I read this book a couple of months ago, and it really resonated for me.
I love books of essays. I have always been an enormous fan of books of short stories, and over the years, I have gravitated more and more towards nonfiction and especially creative nonfiction. (I really do like bite-sized reading.)
The turning point for me was when I was living in Bolivia. When I left Canada, I got on the plane with one half-finished English book: In the Skin of a Lion, by Michael Oondatje, which I enjoyed even less than The English Patient. (I don’t know why I just can’t love his books — I recognize they are beautifully written, but there is something about them that leaves me cold.)
It was especially disappointing because that was the only English book I had, and although I had thought that having only Spanish reading materials would encourage me to read in Spanish, as it turned out, living and working in two foreign languages (Castellano and Quechua) was completely mentally exhausting. At the time, the city where I lived, Cochabamba, had no accessible English library, and no place to buy English books at a reasonable price. I desperately wanted to read and relax into my native tongue, but had little spending money.
I traded with other expats and travelers, but no one else ever seemed to burn through books quite as quickly as I did. In a wonderfully happy accident, I stumbled across a library sale and found a few books with crumbing spines. They were between half a Boliviano and two Bolivianos each (about 8-32 cents) and I bought every single English one I could find. I read all sorts of old, unknown authors, delirious with the freedom of reading without a dictionary by my side. (I especially liked How Green was my Valley by Richard Llewellyn.)
The feast lasted about two weeks, and then I was back to re-reading and begging. Finally, on a weekend trip to Paraguay, I sought out a used book store in Asuncion.

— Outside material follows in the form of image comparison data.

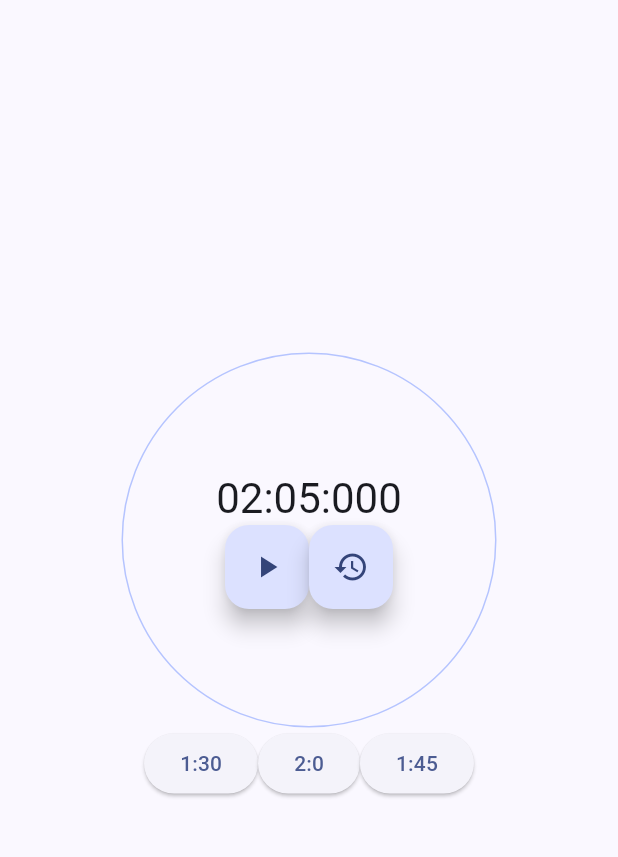
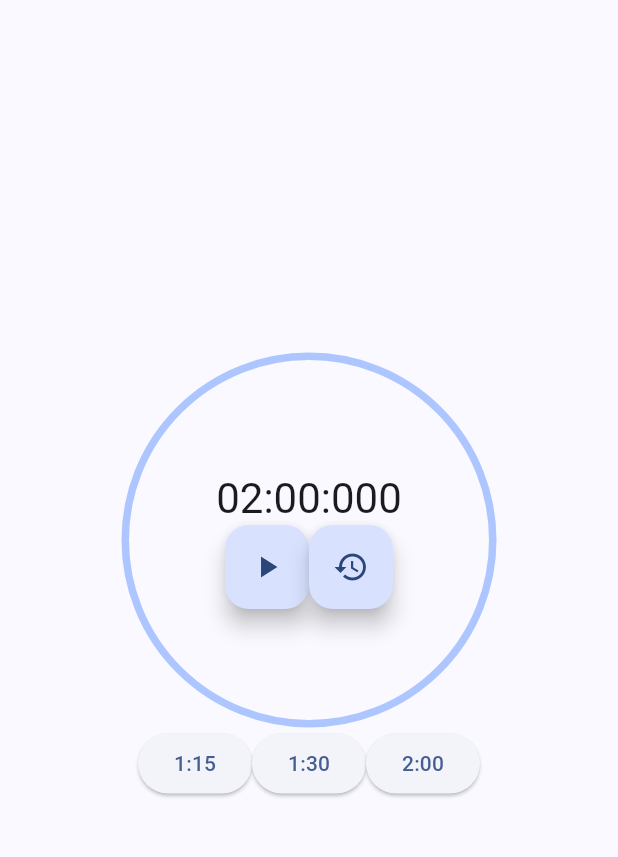
Before and after one commit to tlievre/fitness_stopwatch_app, a Flutter app: the screen it shows after launch, on a phone screen of 412 x 824 dp, the part 84-941 px from its top. Run offline on Flutter 3.47's test engine with Material 3 defaults, Android fonts, the phone set to English and light mode, and no system bars.

Commit message:
final branch commit

```diff
--- a/lib/main.dart
+++ b/lib/main.dart
@@ -13,10 +13,10 @@
   @override
   Widget build(BuildContext context) {
     return MaterialApp(
-      title: 'Flutter Demo',
+      title: 'Fitness Stopwatch App',
       theme: ThemeData(
         colorScheme:
-            ColorScheme.fromSeed(seedColor: Color.fromARGB(255, 27, 38, 73)),
+            ColorScheme.fromSeed(seedColor: Color.fromARGB(255, 48, 49, 53)),
         useMaterial3: true,
       ),
       home: const MyHomePage(title: 'Fitness stopwatch app'),
@@ -48,7 +48,7 @@
   IconData? icon;
 
   var chosenMinutes = 2;
-  var chosenSeconds = 5;
+  var chosenSeconds = 0;
 
   @override
   void initState() {
@@ -123,6 +123,7 @@
                     .circle, // this one is use for make the circle on ui.
                 border: Border.all(
                   color: Theme.of(context).colorScheme.inversePrimary,
+                  width: 5,
                 ),
               ),
               child: Column(
@@ -158,21 +159,21 @@
               children: [
                 ElevatedButton(
                   onPressed: () {
+                    setTimer(1, 15);
+                  },
+                  child: Text("1:15"),
+                ),
+                ElevatedButton(
+                  onPressed: () {
                     setTimer(1, 30);
                   },
                   child: Text("1:30"),
                 ),
                 ElevatedButton(
                   onPressed: () {
-                    setTimer(2, 0);
+                    setTimer(2, 00);
                   },
-                  child: Text("2:0"),
-                ),
-                ElevatedButton(
-                  onPressed: () {
-                    setTimer(1, 45);
-                  },
-                  child: Text("1:45"),
+                  child: Text("2:00"),
                 ),
               ],
             )
--- a/pubspec.yaml
+++ b/pubspec.yaml
@@ -35,6 +35,7 @@ dependencies:
   # The following adds the Cupertino Icons font to your application.
   # Use with the CupertinoIcons class for iOS style icons.
   cupertino_icons: ^1.0.2
+  provider: ^6.1.1
 
 dev_dependencies:
   flutter_test:
```
Also changed, not shown: pubspec.lock, 2 other files.
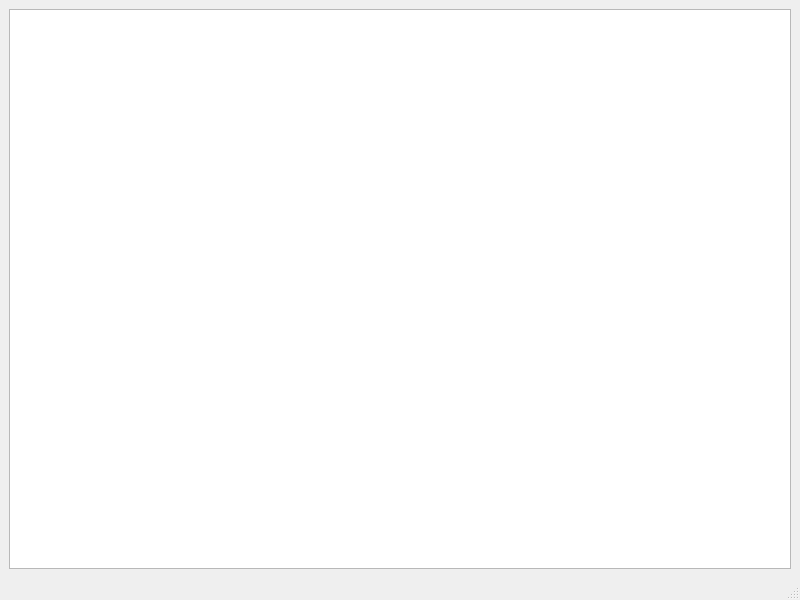
kamil1234567891011121314151617181920/coffee, file main.ui: the form before one commit.
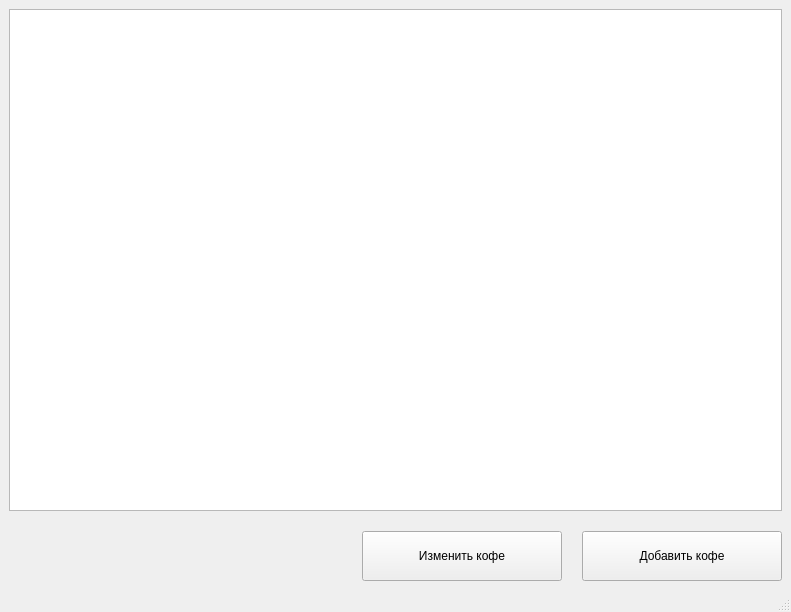
The form after the commit.

What changed in the file:
```diff
--- a/main.ui
+++ b/main.ui
@@ -6,8 +6,8 @@
    <rect>
     <x>0</x>
     <y>0</y>
-    <width>800</width>
-    <height>600</height>
+    <width>791</width>
+    <height>612</height>
    </rect>
   </property>
   <property name="windowTitle">
@@ -17,9 +17,67 @@
    <string notr="true">* {font: 15pt &quot;MS Shell Dlg 2&quot;;}</string>
   </property>
   <widget class="QWidget" name="centralwidget">
-   <layout class="QHBoxLayout" name="horizontalLayout">
-    <item>
-     <widget class="QTableWidget" name="table"/>
+   <layout class="QGridLayout" name="gridLayout_2">
+    <item row="0" column="0">
+     <layout class="QGridLayout" name="gridLayout">
+      <property name="spacing">
+       <number>20</number>
+      </property>
+      <item row="2" column="0">
+       <spacer name="horizontalSpacer">
+        <property name="orientation">
+         <enum>Qt::Horizontal</enum>
+        </property>
+        <property name="sizeHint" stdset="0">
+         <size>
+          <width>40</width>
+          <height>20</height>
+         </size>
+        </property>
+       </spacer>
+      </item>
+      <item row="1" column="0" colspan="3">
+       <widget class="QTableWidget" name="table"/>
+      </item>
+      <item row="2" column="2">
+       <widget class="QPushButton" name="add_btn">
+        <property name="minimumSize">
+         <size>
+          <width>200</width>
+          <height>50</height>
+         </size>
+        </property>
+        <property name="maximumSize">
+         <size>
+          <width>200</width>
+          <height>50</height>
+         </size>
+        </property>
+        <property name="text">
+         <string>Добавить кофе</string>
+        </property>
+       </widget>
+      </item>
+      <item row="2" column="1">
+       <widget class="QPushButton" name="change_btn">
+        <property name="minimumSize">
+         <size>
+          <width>200</width>
+          <height>50</height>
+         </size>
+        </property>
+        <property name="maximumSize">
+         <size>
+          <width>200</width>
+          <height>50</height>
+         </size>
+        </property>
+        <property name="text">
+         <string>Изменить кофе</string>
+        </property>
+       </widget>
+      </item>
+     </layout>
     </item>
    </layout>
   </widget>
```
Left out of the diff: 2 changed lines with no effect on the pictures.
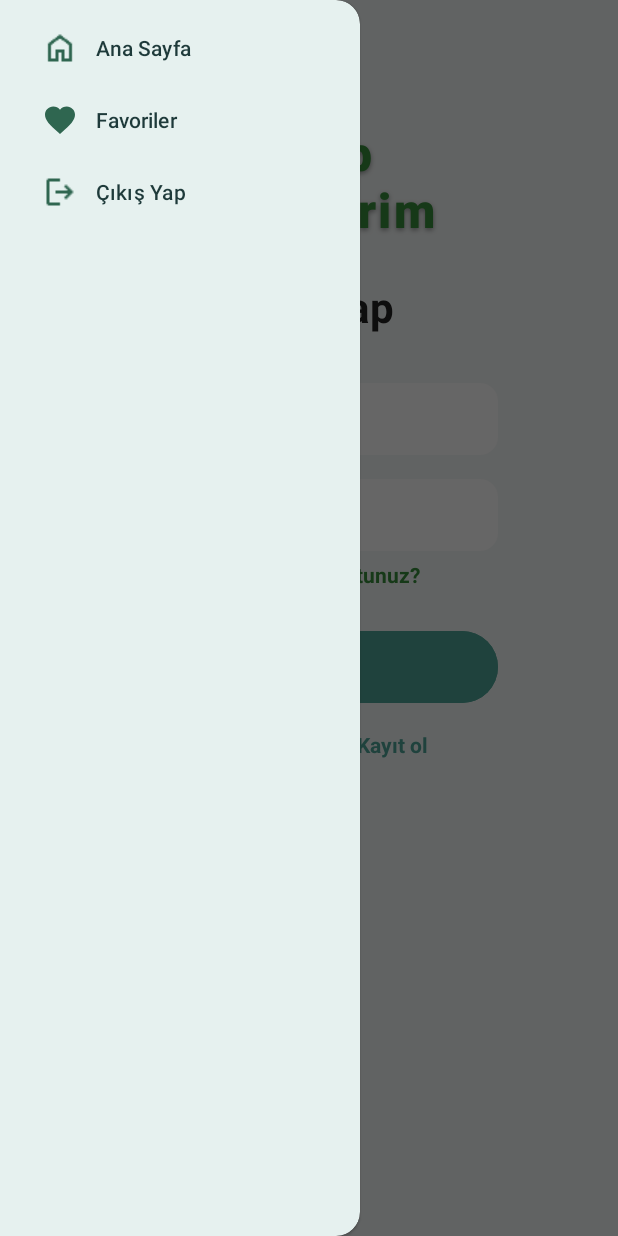
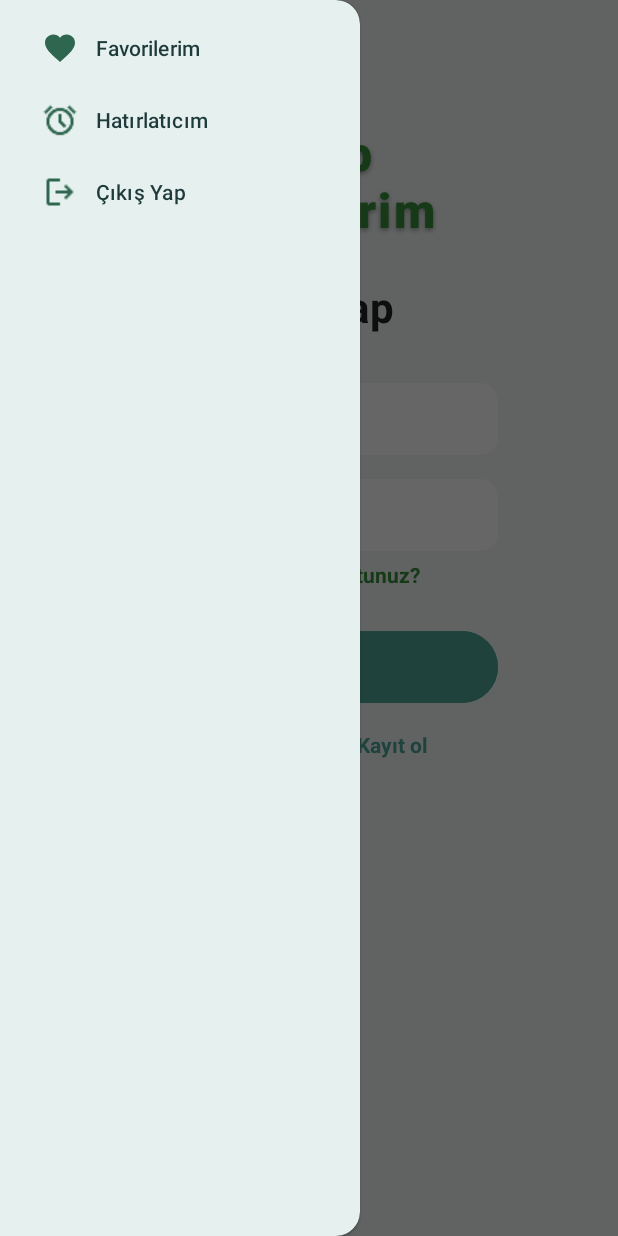
Before and after one commit to msamedcagli/KitapOnerileriApp, an Android app: the screen it shows after launch (MainActivity), with the side drawer open, on a phone screen of 412 x 824 dp. Run offline under Robolectric (Android 15) with nearby library versions, the phone set to English and light mode, and no system bars; our stand-ins replace Firebase (no records; nobody signed in at launch, a user with empty details on screens opened directly).

Commit message:
Update drawer_menu.xml

```diff
--- a/MobileApp/app/src/main/res/menu/drawer_menu.xml
+++ b/MobileApp/app/src/main/res/menu/drawer_menu.xml
@@ -3,15 +3,17 @@
 
     <group android:checkableBehavior="single">
 
-        <item
-            android:id="@+id/nav_home"
-            android:title="Ana Sayfa"
-            android:icon="@drawable/home" />
+
 
         <item
             android:id="@+id/nav_favorites"
-            android:title="Favoriler"
+            android:title="Favorilerim"
             android:icon="@drawable/favorite" />
+
+        <item
+            android:id="@+id/timer"
+            android:title="Hatırlatıcım"
+            android:icon="@drawable/alarm" />
 
         <item
             android:id="@+id/nav_logout"
```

Thinking the prices were in local currency, I gleefully gathered a stack of books. At the cash register, I learned that the numbers actually referred to US dollars, so I had some hard choices to make. I settled on two books, one that I can’t recall, and another that sits on my shelf of favourites to this day: High Tide in Tucson, a book of essays by Barbara Kingsolver, whom I hadn’t heard of yet. I meant to savour each essay; instead, I finished the whole book in less than twenty-four hours. (Later, back in Canada and with a little more spending money for such things, I bought everything she had ever written.)
I didn’t finish Mama, Ph.D. in less than a day, but that’s only because I am a mama finishing a Ph.D. It was a similarly refreshing book for me.
Not all of it resonated. Outside of articles like these, I have never heard anyone actually refer to, ‘The Academy.’ (I call it, ‘academia,’ and I wonder if that reflects thinking of it as a system rather than as an institution?) I also found some of the pieces spoke to issues far outside my experience, approaches that I don’t think I would take, or problems that I hope are less prevalent now in Canada than they might have been in the US at the time of the events recounted.
Still, it was a really wonderful collection of personal essays, and although much of it tended toward discussions of difficulties, it was also inspiring and hopeful to read about women who managed to find a balance that worked for them between their academic and family ambitions. I continue to strive and stumble my way towards that.